  • Dan Black
  • Natalia Kolesnikova
  • Seth G. Sanders
  • Lowell J. Taylor

Abstract
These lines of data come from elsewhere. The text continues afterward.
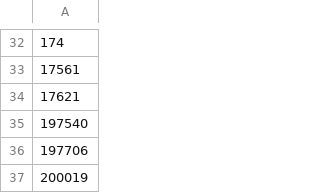
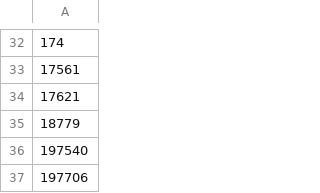
Before and after one commit to cypher139/ipblacklist, a CSV file: Reports/ASN-IP-10.csv, drawn as a sheet; only a part is shown, gaps mark what is left out; the shorter side is filled out with more unchanged rows; the diff names each change by its address in the sheet, - before the commit and + after, or states it on an @@ line.

```diff
--- a/Reports/ASN-IP-10.csv
+++ b/Reports/ASN-IP-10.csv
+row 35: 18779
```
Also changed, not shown: Reports/ASN-CN.csv, Reports/ASN-IP.csv, 9 other files.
A standard object of empirical analysis in labor economics is a modified Mincer wage function in which an individual's log wage is specified to be a function of education, experience, and an indicator variable identifying race. Researchers hope that estimates from this exercise can be informative about the impact of minority status on labor market success. Here we set out a theoretical justification for this regression in a context in which individuals live and work in different locations. Our model leads to the traditional approach, but with the important caveat that the regression should include location-specific fixed effects. Given this insight, we reevaluate evidence about the black-white wage disparity in the United States.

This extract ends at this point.